Take a man’s garment when he has put up security for a stranger,
and hold it in pledge when he puts up security for an adulteress.
The simple message here is to be cautious in loaning money or costly resources. It is one thing to give generously; it is another to freely loan or make risky agreements. To do the latter is to create troubling situations for everyone involved. Consider the three parties above (considering “adulteress” as synonymous with “stranger”).
You have loaned money that you need back and now must depend upon your neighbor to be true to his word and pay up if the stranger (whom you do not know and cannot trust) does not come through on his end. If that stranger does not come through, the neighbor must somehow come up with money he evidently does not have (thus the reason he has approached you). Your neighbor is caught in the middle, having made his own risk. He has vouched for someone you have reason to suspect will not come through. Thus anxiety is created for at least you and your neighbor, and possibly hard feelings if the stranger does not pay up, which will only magnify if the neighbor then must come through and is unable. Even if the neighbor does cover the stranger, there will some difficult feelings between you and him.

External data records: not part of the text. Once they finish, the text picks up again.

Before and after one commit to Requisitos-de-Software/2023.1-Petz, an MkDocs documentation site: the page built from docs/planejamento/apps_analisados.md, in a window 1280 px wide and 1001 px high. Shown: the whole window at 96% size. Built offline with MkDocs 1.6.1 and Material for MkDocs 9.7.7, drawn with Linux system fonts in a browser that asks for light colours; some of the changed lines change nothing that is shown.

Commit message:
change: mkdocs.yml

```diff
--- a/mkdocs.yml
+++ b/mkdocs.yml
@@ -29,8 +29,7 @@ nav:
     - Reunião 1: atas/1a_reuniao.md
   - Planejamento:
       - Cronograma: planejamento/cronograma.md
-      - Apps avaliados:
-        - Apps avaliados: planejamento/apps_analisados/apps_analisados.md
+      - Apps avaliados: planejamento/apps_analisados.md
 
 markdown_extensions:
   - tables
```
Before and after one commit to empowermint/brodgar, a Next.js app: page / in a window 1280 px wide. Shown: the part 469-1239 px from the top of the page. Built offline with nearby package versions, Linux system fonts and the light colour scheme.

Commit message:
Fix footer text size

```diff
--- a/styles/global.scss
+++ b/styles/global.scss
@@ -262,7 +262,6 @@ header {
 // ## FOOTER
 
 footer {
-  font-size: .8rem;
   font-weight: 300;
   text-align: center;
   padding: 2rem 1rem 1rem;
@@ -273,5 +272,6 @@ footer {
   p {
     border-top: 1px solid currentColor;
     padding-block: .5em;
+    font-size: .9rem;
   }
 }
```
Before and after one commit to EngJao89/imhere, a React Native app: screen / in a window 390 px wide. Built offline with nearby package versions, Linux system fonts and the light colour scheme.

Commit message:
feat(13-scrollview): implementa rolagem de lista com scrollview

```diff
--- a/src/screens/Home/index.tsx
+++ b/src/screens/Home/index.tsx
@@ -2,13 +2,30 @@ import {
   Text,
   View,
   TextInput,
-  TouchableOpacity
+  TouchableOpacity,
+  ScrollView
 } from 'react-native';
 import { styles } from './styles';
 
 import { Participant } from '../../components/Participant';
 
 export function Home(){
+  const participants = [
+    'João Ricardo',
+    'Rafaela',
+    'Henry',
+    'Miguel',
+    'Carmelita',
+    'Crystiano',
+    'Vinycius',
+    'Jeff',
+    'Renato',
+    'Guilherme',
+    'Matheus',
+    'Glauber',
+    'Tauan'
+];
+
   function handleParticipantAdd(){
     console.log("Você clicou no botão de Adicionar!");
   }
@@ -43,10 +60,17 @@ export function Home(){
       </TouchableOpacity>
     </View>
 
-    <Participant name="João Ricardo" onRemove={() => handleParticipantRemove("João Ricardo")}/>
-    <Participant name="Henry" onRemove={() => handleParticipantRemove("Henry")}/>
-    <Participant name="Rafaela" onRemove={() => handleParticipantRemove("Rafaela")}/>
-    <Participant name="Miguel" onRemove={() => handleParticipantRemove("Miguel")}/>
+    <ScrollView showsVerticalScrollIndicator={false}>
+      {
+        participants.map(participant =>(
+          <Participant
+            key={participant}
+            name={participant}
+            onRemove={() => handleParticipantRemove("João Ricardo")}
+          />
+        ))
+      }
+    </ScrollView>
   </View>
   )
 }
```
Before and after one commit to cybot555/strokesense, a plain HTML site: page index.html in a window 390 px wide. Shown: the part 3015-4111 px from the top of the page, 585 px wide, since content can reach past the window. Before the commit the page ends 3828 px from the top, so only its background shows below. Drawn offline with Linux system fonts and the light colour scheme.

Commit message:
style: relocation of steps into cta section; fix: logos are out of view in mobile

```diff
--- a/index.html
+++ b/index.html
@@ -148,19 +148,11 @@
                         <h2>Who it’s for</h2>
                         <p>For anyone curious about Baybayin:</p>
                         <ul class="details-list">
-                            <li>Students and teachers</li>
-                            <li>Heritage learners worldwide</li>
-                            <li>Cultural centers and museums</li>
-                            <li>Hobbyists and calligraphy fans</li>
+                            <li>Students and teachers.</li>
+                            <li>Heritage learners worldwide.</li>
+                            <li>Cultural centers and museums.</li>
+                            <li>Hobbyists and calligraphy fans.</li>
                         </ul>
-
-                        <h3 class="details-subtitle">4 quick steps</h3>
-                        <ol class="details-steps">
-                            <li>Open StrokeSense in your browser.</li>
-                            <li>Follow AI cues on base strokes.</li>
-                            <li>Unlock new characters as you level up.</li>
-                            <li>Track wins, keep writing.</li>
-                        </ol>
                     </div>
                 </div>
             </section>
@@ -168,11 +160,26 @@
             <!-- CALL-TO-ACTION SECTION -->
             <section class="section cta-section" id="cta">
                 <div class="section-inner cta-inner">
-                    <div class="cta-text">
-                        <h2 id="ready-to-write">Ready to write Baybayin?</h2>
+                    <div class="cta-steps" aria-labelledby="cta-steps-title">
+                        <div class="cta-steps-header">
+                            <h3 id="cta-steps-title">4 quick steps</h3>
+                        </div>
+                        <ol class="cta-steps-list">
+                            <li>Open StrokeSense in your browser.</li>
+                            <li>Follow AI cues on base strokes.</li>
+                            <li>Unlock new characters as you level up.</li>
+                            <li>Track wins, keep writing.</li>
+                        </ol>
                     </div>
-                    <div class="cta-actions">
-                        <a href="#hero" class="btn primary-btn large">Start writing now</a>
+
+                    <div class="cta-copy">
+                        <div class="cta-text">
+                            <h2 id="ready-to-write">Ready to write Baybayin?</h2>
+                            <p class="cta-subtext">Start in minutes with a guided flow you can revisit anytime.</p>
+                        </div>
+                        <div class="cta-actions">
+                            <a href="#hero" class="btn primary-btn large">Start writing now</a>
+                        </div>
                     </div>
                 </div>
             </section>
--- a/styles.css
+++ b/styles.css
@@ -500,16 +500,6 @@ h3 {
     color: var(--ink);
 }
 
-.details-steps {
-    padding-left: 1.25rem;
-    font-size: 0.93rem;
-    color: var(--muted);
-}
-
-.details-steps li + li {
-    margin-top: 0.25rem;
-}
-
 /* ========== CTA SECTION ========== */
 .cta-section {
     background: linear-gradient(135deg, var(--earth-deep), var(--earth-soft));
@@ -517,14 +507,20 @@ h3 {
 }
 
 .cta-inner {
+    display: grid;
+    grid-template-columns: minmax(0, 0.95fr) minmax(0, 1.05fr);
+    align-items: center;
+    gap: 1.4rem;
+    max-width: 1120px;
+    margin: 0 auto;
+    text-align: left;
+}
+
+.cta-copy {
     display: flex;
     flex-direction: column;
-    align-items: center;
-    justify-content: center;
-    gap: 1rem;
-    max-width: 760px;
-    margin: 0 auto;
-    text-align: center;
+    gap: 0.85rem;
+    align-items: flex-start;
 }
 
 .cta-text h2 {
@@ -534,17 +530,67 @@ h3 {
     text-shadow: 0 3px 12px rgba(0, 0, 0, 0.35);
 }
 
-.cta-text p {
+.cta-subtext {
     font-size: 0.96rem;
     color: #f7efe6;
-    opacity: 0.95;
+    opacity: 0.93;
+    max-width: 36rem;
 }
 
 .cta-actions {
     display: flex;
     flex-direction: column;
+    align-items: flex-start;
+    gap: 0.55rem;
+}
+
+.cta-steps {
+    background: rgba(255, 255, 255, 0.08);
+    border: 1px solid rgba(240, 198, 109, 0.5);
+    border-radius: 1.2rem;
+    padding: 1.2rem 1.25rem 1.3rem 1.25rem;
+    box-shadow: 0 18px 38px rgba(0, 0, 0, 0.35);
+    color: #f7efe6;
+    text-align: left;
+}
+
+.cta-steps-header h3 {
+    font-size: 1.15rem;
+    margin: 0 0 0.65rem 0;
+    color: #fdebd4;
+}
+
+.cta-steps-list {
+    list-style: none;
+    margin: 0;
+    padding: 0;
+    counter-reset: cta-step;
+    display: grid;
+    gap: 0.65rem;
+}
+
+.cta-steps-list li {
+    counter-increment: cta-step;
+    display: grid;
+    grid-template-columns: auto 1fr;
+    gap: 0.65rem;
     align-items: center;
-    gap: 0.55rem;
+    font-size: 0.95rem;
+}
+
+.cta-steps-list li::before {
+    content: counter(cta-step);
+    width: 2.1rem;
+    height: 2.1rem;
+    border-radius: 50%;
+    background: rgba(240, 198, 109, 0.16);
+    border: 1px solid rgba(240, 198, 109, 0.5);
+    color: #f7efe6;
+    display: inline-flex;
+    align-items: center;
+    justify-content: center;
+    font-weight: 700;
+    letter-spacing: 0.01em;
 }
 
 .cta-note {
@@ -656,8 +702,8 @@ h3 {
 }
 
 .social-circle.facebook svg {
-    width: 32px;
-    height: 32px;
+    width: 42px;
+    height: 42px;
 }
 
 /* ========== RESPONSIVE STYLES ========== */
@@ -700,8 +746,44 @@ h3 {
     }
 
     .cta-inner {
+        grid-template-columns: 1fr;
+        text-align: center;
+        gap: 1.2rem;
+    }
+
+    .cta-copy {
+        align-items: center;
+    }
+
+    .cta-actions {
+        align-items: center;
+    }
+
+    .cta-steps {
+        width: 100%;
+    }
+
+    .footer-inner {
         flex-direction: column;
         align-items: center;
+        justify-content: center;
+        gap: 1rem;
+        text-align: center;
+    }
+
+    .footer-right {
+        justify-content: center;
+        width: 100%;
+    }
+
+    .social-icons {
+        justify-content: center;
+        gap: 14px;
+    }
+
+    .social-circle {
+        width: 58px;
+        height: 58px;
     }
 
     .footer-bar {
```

How does taking your neighbor’s garment as security help? First, if you are uncomfortable asking for such a security, then don’t make the loan at all. You are doing no one a favor by making loans that you cannot afford nor freely give as a gift. But asking for a security of some kind does have the effect of making clear at the outset to the neighbor and the stranger the seriousness of asking for the loan. People will glibly promise to pay back, thinking all the while that the lender really doesn’t care or at least can afford not to recoup the money. Asking for security impresses upon the receiver how seriously you take his paying you back. This is especially important for the neighbor, as it will cause him to count the cost of the risk he is taking. It can be too easy to say, “I’ll vouch for him.” To make him prove his confidence in the stranger, will motivate him to be surer of what he is doing.
It is good to be generous with what we have; it is also good to be wise. Indeed, it is only because we are wise with our money that we can afford to be generous. Give freely; loan cautiously.